WHAT YOU SHOULD DO: Of the entries below, return only those lines from the line with "Before and after one commit to diegochagas/saint-seiya-api, a" to the line with "Also changed, not shown: 2 other files.", exactly, both included.

--- RECORDS FOR THIS EXERCISE Enclosed Below ---

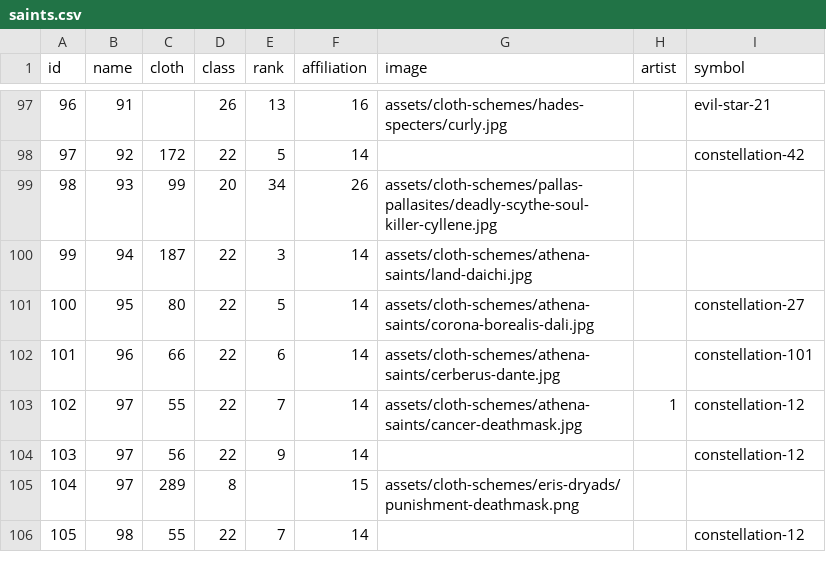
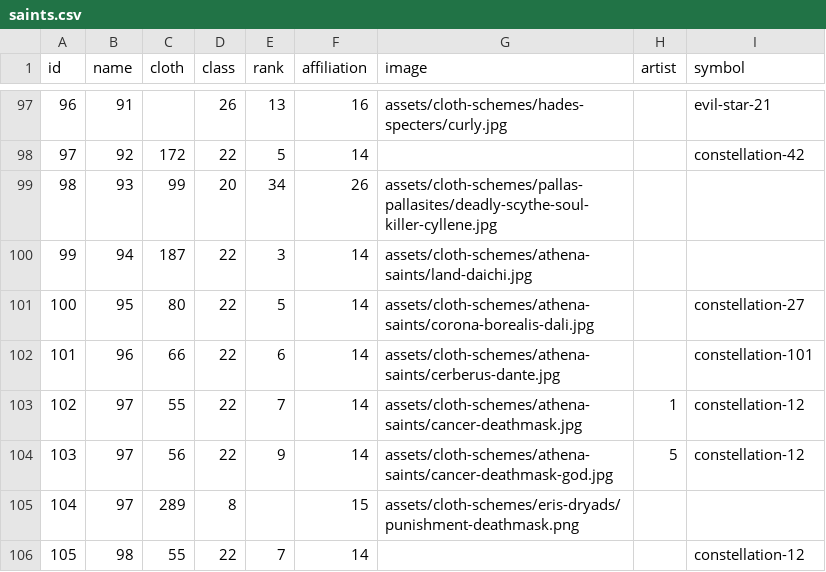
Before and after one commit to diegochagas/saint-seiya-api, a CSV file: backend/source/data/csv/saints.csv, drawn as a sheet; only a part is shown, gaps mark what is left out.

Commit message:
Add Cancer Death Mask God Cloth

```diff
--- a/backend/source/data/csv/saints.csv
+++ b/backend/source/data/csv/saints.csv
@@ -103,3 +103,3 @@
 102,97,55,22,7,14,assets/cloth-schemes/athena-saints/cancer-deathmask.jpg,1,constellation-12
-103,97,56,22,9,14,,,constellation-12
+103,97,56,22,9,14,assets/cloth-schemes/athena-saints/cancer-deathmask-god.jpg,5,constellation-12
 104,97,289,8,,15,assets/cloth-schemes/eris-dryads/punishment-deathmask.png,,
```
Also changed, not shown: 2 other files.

--- End of Enclosed RECORDS FOR THIS EXERCISE ---
--- RECORDS FOR THIS EXERCISE Enclosed Below ---

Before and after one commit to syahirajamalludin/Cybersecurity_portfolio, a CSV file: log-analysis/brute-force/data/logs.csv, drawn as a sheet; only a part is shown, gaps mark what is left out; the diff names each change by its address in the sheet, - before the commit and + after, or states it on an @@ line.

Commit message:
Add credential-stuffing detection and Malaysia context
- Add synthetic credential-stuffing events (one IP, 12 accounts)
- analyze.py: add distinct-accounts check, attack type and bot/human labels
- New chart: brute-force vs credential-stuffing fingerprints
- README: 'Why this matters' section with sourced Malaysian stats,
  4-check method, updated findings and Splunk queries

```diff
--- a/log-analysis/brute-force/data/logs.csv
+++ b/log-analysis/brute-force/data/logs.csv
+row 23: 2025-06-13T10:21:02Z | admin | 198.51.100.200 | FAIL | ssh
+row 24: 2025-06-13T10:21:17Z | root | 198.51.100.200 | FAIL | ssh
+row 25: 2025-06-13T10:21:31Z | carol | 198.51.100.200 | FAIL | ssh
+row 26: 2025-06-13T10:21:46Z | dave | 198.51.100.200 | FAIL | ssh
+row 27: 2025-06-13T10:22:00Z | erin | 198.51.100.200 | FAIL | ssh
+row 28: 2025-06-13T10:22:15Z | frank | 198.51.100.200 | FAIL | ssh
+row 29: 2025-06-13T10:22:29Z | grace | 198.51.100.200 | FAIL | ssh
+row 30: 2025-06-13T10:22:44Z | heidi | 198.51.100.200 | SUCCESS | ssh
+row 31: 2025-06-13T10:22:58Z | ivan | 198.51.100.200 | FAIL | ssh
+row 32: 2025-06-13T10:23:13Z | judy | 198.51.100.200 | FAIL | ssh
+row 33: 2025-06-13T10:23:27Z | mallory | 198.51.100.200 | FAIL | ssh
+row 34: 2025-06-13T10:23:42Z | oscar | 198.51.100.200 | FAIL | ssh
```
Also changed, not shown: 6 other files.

--- End of Enclosed RECORDS FOR THIS EXERCISE ---

EXERCISE ANSWER:
Before and after one commit to diegochagas/saint-seiya-api, a CSV file: backend/source/data/csv/saints.csv, drawn as a sheet; only a part is shown, gaps mark what is left out.

Commit message:
Add Cancer Death Mask God Cloth

```diff
--- a/backend/source/data/csv/saints.csv
+++ b/backend/source/data/csv/saints.csv
@@ -103,3 +103,3 @@
 102,97,55,22,7,14,assets/cloth-schemes/athena-saints/cancer-deathmask.jpg,1,constellation-12
-103,97,56,22,9,14,,,constellation-12
+103,97,56,22,9,14,assets/cloth-schemes/athena-saints/cancer-deathmask-god.jpg,5,constellation-12
 104,97,289,8,,15,assets/cloth-schemes/eris-dryads/punishment-deathmask.png,,
```
Also changed, not shown: 2 other files.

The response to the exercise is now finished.